### PROBLEM TO WORK ON
When you set down the entries, keep every word exactly as it is but drop the pictures.

### DATA FOR PROCESSING
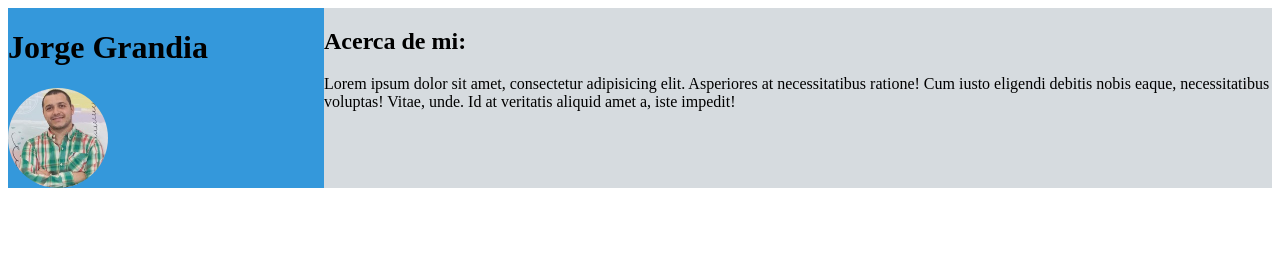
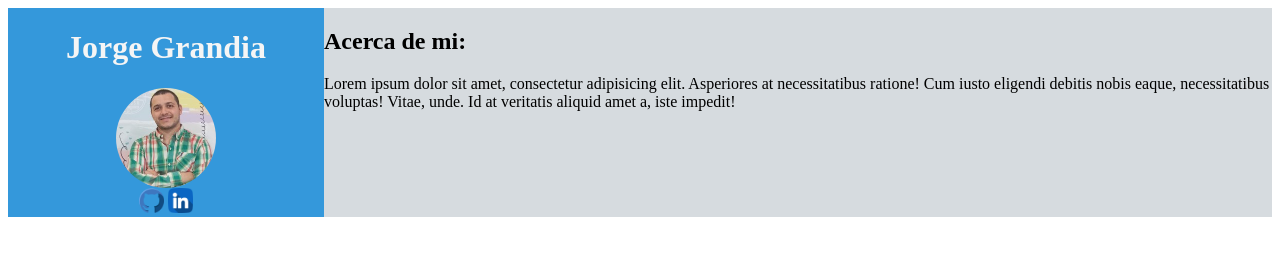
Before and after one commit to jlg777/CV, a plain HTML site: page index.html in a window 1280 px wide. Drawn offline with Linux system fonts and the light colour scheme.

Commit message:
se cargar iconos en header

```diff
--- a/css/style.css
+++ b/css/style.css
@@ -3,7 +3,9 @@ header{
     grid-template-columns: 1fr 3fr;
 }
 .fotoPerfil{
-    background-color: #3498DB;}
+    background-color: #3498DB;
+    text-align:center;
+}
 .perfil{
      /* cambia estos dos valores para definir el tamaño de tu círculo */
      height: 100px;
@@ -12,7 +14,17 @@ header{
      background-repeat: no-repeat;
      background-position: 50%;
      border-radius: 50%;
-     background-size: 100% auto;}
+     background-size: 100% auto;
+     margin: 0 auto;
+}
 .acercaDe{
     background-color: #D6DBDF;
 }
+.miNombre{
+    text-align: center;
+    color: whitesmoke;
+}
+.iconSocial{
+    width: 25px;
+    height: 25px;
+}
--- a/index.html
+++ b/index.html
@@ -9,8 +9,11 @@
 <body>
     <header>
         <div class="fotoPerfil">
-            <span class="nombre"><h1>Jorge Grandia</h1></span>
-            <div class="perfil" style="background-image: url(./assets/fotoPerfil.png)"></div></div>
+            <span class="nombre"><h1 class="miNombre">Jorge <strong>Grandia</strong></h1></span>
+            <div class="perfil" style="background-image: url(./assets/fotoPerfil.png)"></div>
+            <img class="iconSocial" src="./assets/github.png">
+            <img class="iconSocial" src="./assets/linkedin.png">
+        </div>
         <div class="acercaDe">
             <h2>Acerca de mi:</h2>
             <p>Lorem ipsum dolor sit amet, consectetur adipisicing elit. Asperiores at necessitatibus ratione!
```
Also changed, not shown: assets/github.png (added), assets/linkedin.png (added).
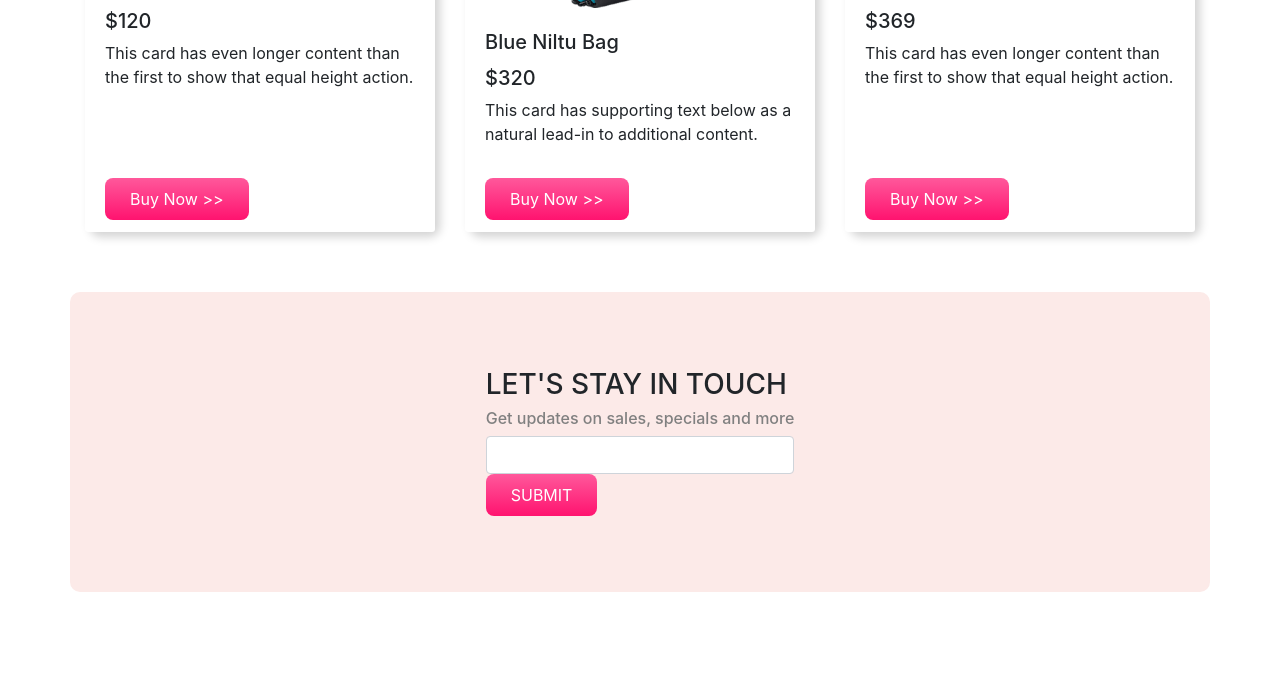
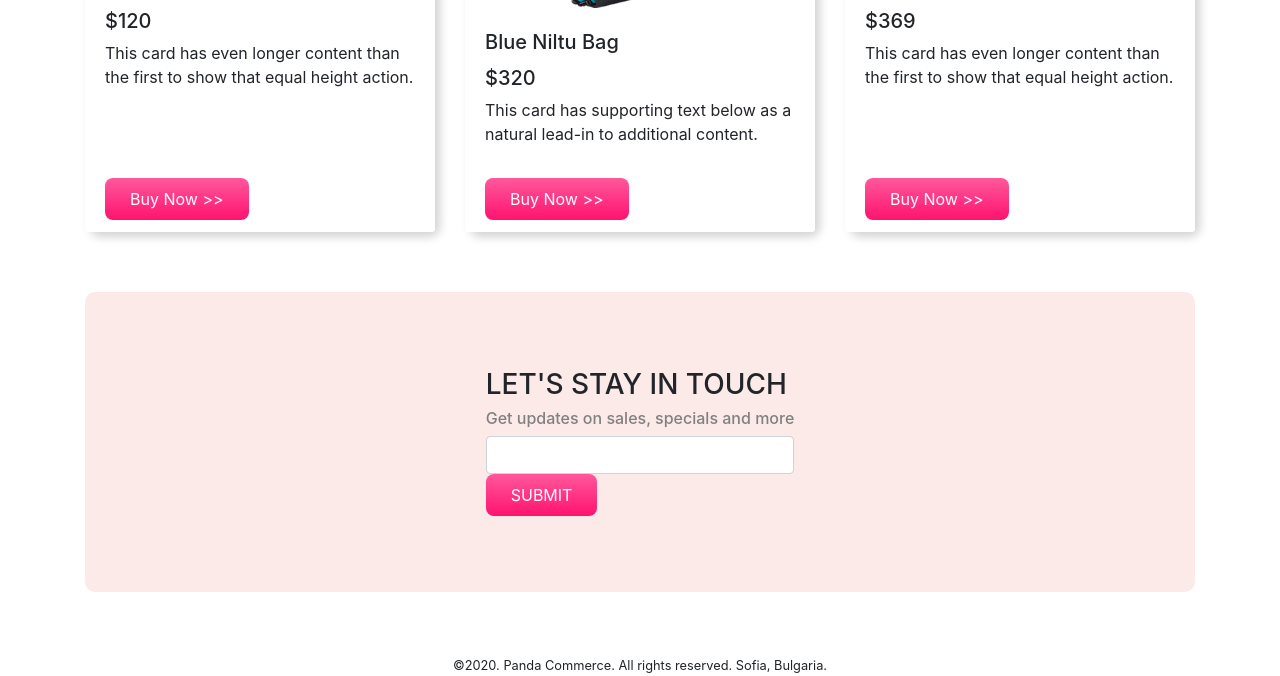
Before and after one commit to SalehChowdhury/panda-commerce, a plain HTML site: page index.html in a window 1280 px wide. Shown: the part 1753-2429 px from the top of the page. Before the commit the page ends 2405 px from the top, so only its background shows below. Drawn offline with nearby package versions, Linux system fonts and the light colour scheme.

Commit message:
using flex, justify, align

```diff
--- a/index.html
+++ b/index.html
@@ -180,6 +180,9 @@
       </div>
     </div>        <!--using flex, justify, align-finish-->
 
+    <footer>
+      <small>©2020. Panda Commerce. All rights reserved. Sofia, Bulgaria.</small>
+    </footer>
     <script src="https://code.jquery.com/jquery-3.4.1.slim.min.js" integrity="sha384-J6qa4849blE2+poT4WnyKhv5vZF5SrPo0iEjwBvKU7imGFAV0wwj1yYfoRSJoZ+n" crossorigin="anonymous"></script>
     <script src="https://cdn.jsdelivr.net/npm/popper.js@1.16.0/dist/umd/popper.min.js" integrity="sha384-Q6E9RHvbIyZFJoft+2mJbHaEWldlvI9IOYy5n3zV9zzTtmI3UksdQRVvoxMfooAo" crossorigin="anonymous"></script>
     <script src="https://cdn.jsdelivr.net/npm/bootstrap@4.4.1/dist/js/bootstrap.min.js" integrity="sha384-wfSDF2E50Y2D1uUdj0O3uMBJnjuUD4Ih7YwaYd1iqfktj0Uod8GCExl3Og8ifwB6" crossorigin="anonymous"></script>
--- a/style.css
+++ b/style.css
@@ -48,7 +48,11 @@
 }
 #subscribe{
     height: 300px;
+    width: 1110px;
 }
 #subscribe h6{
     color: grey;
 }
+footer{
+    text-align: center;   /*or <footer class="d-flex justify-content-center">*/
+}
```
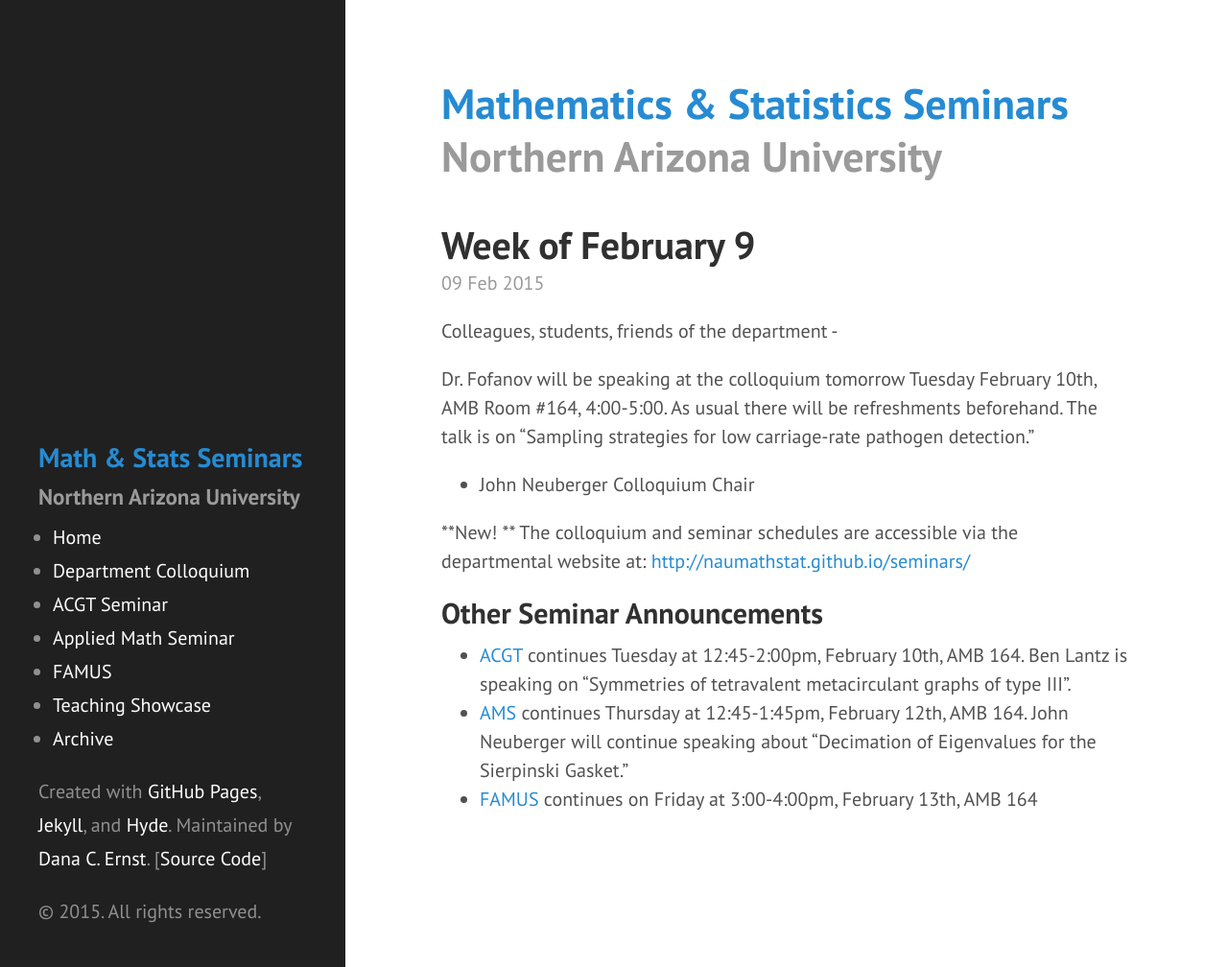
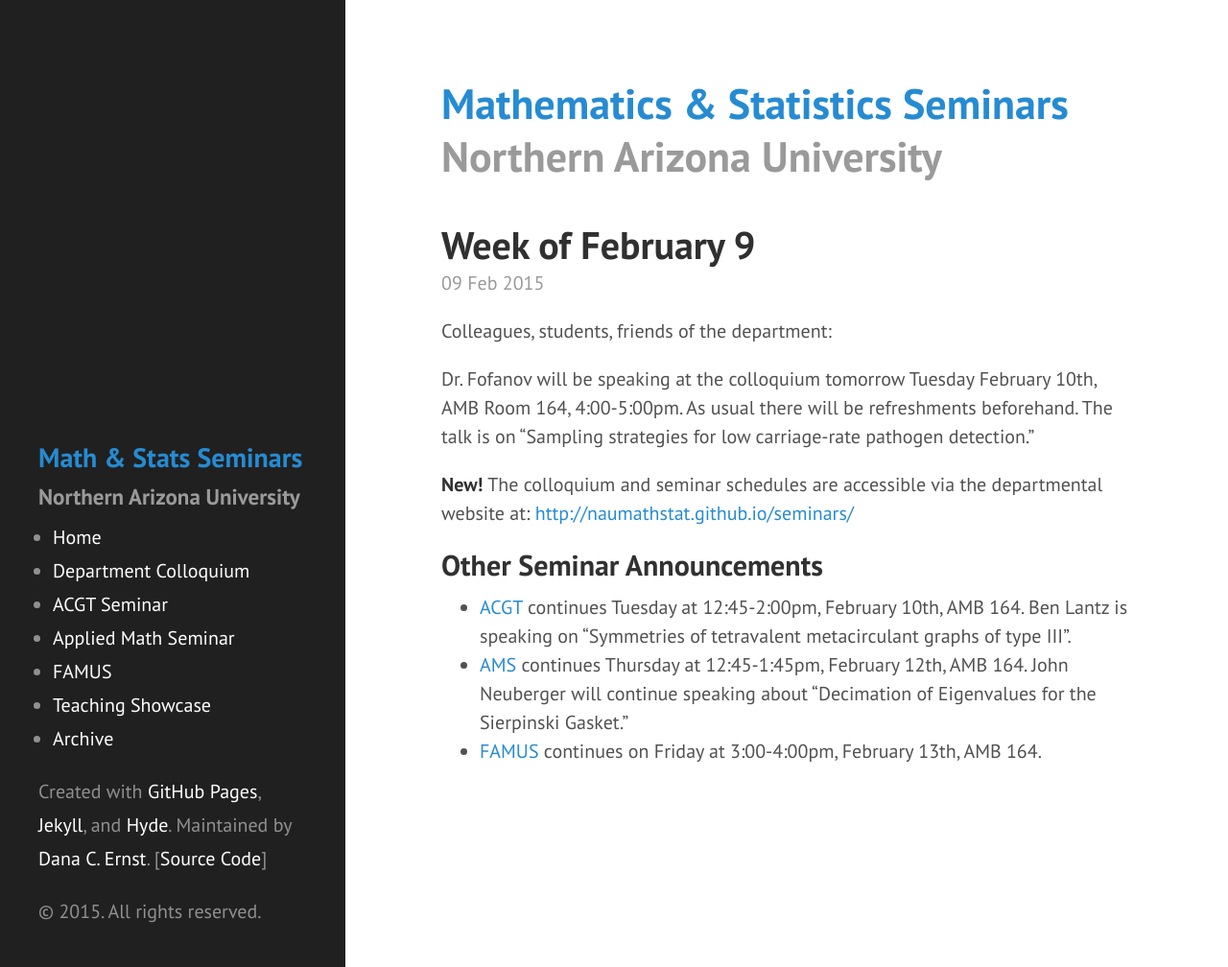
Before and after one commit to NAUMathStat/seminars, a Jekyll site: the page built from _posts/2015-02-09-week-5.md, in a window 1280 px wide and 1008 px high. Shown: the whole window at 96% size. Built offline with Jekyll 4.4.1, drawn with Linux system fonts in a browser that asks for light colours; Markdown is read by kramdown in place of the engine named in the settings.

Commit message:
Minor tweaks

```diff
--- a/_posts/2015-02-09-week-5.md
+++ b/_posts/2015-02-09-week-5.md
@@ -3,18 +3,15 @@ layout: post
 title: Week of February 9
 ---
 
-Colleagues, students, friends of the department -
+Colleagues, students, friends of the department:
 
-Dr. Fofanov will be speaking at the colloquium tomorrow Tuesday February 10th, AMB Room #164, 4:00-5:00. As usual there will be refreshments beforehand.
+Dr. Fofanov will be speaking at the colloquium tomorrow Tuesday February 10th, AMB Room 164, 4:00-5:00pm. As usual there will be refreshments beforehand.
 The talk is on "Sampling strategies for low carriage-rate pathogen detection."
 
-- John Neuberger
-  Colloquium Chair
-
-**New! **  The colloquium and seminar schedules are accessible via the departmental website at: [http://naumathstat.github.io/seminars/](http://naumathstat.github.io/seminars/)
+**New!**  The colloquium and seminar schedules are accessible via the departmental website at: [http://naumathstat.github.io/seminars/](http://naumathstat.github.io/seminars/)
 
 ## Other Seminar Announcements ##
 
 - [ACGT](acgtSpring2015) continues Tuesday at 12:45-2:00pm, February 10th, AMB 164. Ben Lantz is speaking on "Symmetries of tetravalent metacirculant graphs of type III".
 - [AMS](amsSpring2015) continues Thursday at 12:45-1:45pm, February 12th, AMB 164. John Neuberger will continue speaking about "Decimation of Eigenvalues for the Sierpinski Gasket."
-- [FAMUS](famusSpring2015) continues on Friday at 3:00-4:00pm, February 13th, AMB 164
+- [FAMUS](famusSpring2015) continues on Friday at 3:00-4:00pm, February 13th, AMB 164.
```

### THE ANSWER
Before and after one commit to jlg777/CV, a plain HTML site: page index.html in a window 1280 px wide. Drawn offline with Linux system fonts and the light colour scheme.

Commit message:
se cargar iconos en header

```diff
--- a/css/style.css
+++ b/css/style.css
@@ -3,7 +3,9 @@ header{
     grid-template-columns: 1fr 3fr;
 }
 .fotoPerfil{
-    background-color: #3498DB;}
+    background-color: #3498DB;
+    text-align:center;
+}
 .perfil{
      /* cambia estos dos valores para definir el tamaño de tu círculo */
      height: 100px;
@@ -12,7 +14,17 @@ header{
      background-repeat: no-repeat;
      background-position: 50%;
      border-radius: 50%;
-     background-size: 100% auto;}
+     background-size: 100% auto;
+     margin: 0 auto;
+}
 .acercaDe{
     background-color: #D6DBDF;
 }
+.miNombre{
+    text-align: center;
+    color: whitesmoke;
+}
+.iconSocial{
+    width: 25px;
+    height: 25px;
+}
--- a/index.html
+++ b/index.html
@@ -9,8 +9,11 @@
 <body>
     <header>
         <div class="fotoPerfil">
-            <span class="nombre"><h1>Jorge Grandia</h1></span>
-            <div class="perfil" style="background-image: url(./assets/fotoPerfil.png)"></div></div>
+            <span class="nombre"><h1 class="miNombre">Jorge <strong>Grandia</strong></h1></span>
+            <div class="perfil" style="background-image: url(./assets/fotoPerfil.png)"></div>
+            <img class="iconSocial" src="./assets/github.png">
+            <img class="iconSocial" src="./assets/linkedin.png">
+        </div>
         <div class="acercaDe">
             <h2>Acerca de mi:</h2>
             <p>Lorem ipsum dolor sit amet, consectetur adipisicing elit. Asperiores at necessitatibus ratione!
```
Also changed, not shown: assets/github.png (added), assets/linkedin.png (added).
Before and after one commit to SalehChowdhury/panda-commerce, a plain HTML site: page index.html in a window 1280 px wide. Shown: the part 1753-2429 px from the top of the page. Before the commit the page ends 2405 px from the top, so only its background shows below. Drawn offline with nearby package versions, Linux system fonts and the light colour scheme.

Commit message:
using flex, justify, align

```diff
--- a/index.html
+++ b/index.html
@@ -180,6 +180,9 @@
       </div>
     </div>        <!--using flex, justify, align-finish-->
 
+    <footer>
+      <small>©2020. Panda Commerce. All rights reserved. Sofia, Bulgaria.</small>
+    </footer>
     <script src="https://code.jquery.com/jquery-3.4.1.slim.min.js" integrity="sha384-J6qa4849blE2+poT4WnyKhv5vZF5SrPo0iEjwBvKU7imGFAV0wwj1yYfoRSJoZ+n" crossorigin="anonymous"></script>
     <script src="https://cdn.jsdelivr.net/npm/popper.js@1.16.0/dist/umd/popper.min.js" integrity="sha384-Q6E9RHvbIyZFJoft+2mJbHaEWldlvI9IOYy5n3zV9zzTtmI3UksdQRVvoxMfooAo" crossorigin="anonymous"></script>
     <script src="https://cdn.jsdelivr.net/npm/bootstrap@4.4.1/dist/js/bootstrap.min.js" integrity="sha384-wfSDF2E50Y2D1uUdj0O3uMBJnjuUD4Ih7YwaYd1iqfktj0Uod8GCExl3Og8ifwB6" crossorigin="anonymous"></script>
--- a/style.css
+++ b/style.css
@@ -48,7 +48,11 @@
 }
 #subscribe{
     height: 300px;
+    width: 1110px;
 }
 #subscribe h6{
     color: grey;
 }
+footer{
+    text-align: center;   /*or <footer class="d-flex justify-content-center">*/
+}
```
Before and after one commit to NAUMathStat/seminars, a Jekyll site: the page built from _posts/2015-02-09-week-5.md, in a window 1280 px wide and 1008 px high. Shown: the whole window at 96% size. Built offline with Jekyll 4.4.1, drawn with Linux system fonts in a browser that asks for light colours; Markdown is read by kramdown in place of the engine named in the settings.

Commit message:
Minor tweaks

```diff
--- a/_posts/2015-02-09-week-5.md
+++ b/_posts/2015-02-09-week-5.md
@@ -3,18 +3,15 @@ layout: post
 title: Week of February 9
 ---
 
-Colleagues, students, friends of the department -
+Colleagues, students, friends of the department:
 
-Dr. Fofanov will be speaking at the colloquium tomorrow Tuesday February 10th, AMB Room #164, 4:00-5:00. As usual there will be refreshments beforehand.
+Dr. Fofanov will be speaking at the colloquium tomorrow Tuesday February 10th, AMB Room 164, 4:00-5:00pm. As usual there will be refreshments beforehand.
 The talk is on "Sampling strategies for low carriage-rate pathogen detection."
 
-- John Neuberger
-  Colloquium Chair
-
-**New! **  The colloquium and seminar schedules are accessible via the departmental website at: [http://naumathstat.github.io/seminars/](http://naumathstat.github.io/seminars/)
+**New!**  The colloquium and seminar schedules are accessible via the departmental website at: [http://naumathstat.github.io/seminars/](http://naumathstat.github.io/seminars/)
 
 ## Other Seminar Announcements ##
 
 - [ACGT](acgtSpring2015) continues Tuesday at 12:45-2:00pm, February 10th, AMB 164. Ben Lantz is speaking on "Symmetries of tetravalent metacirculant graphs of type III".
 - [AMS](amsSpring2015) continues Thursday at 12:45-1:45pm, February 12th, AMB 164. John Neuberger will continue speaking about "Decimation of Eigenvalues for the Sierpinski Gasket."
-- [FAMUS](famusSpring2015) continues on Friday at 3:00-4:00pm, February 13th, AMB 164
+- [FAMUS](famusSpring2015) continues on Friday at 3:00-4:00pm, February 13th, AMB 164.
```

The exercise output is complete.